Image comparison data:
____________

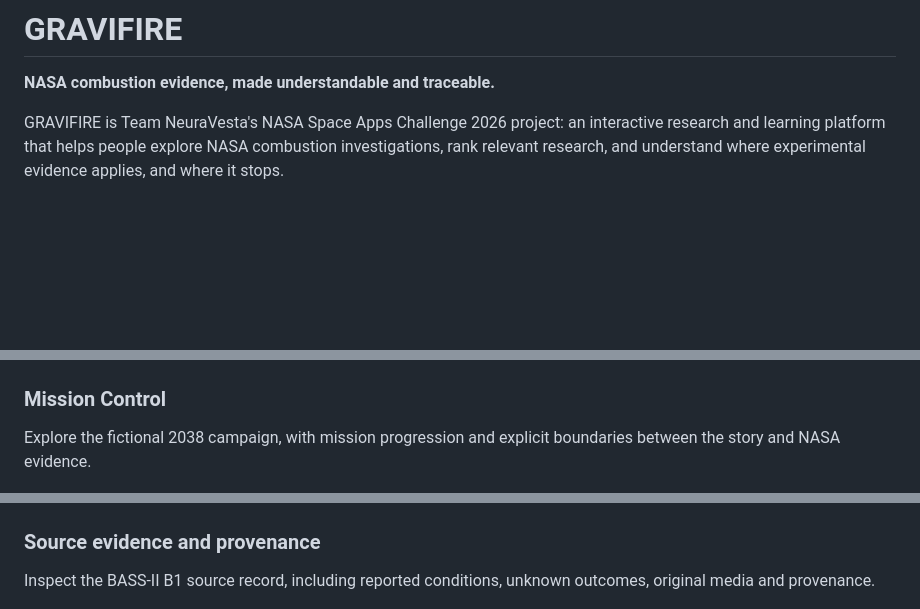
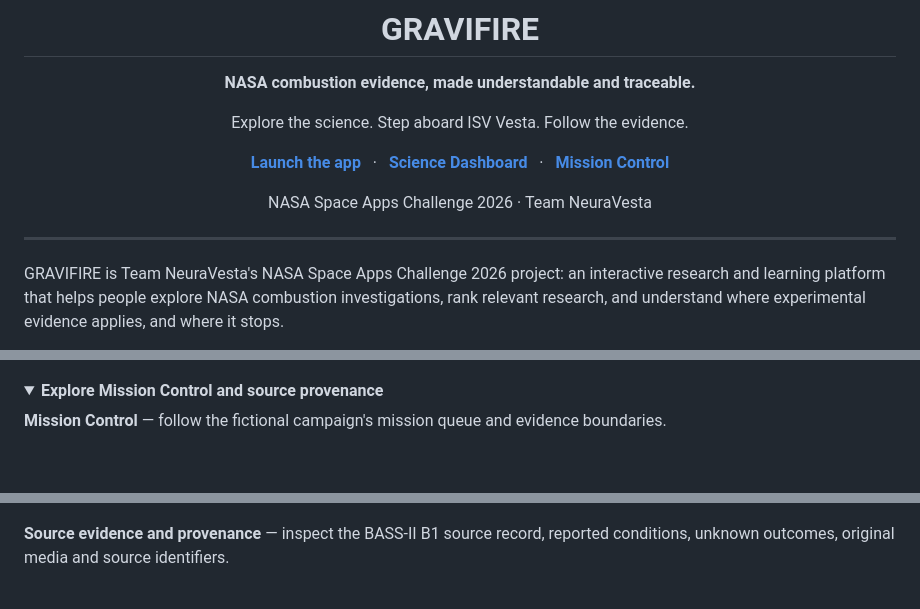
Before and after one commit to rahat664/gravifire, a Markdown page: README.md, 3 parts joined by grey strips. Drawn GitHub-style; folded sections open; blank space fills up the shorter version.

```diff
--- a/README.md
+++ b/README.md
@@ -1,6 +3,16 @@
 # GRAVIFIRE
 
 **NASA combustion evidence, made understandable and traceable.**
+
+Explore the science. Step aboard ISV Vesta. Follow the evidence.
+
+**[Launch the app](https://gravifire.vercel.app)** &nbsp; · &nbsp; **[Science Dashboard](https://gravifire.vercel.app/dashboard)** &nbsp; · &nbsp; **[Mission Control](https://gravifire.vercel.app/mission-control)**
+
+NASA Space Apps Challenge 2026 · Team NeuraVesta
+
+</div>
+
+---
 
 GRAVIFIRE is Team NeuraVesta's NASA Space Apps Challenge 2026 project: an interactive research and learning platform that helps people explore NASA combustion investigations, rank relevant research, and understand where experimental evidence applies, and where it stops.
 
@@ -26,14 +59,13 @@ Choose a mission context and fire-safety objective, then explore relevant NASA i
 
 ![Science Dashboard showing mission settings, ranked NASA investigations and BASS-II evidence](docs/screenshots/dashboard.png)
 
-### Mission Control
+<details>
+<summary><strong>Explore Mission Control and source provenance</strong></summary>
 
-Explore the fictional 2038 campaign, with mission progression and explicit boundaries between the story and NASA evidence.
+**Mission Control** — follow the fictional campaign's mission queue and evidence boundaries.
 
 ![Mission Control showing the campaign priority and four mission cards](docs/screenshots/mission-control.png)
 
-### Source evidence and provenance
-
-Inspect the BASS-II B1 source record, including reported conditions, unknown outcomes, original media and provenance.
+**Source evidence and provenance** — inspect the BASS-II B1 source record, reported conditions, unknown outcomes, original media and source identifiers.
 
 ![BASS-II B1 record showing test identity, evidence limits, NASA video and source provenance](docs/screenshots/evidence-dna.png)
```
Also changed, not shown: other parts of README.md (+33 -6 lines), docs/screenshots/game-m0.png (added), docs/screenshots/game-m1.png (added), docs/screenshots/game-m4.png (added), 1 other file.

____________

## Your objective
Your answer should be each line from the entries that includes the string "Control".

## Problem solution
+**[Launch the app](https://gravifire.vercel.app)** &nbsp; · &nbsp; **[Science Dashboard](https://gravifire.vercel.app/dashboard)** &nbsp; · &nbsp; **[Mission Control](https://gravifire.vercel.app/mission-control)**
-### Mission Control
+<summary><strong>Explore Mission Control and source provenance</strong></summary>
+**Mission Control** — follow the fictional campaign's mission queue and evidence boundaries.
 ![Mission Control showing the campaign priority and four mission cards](docs/screenshots/mission-control.png)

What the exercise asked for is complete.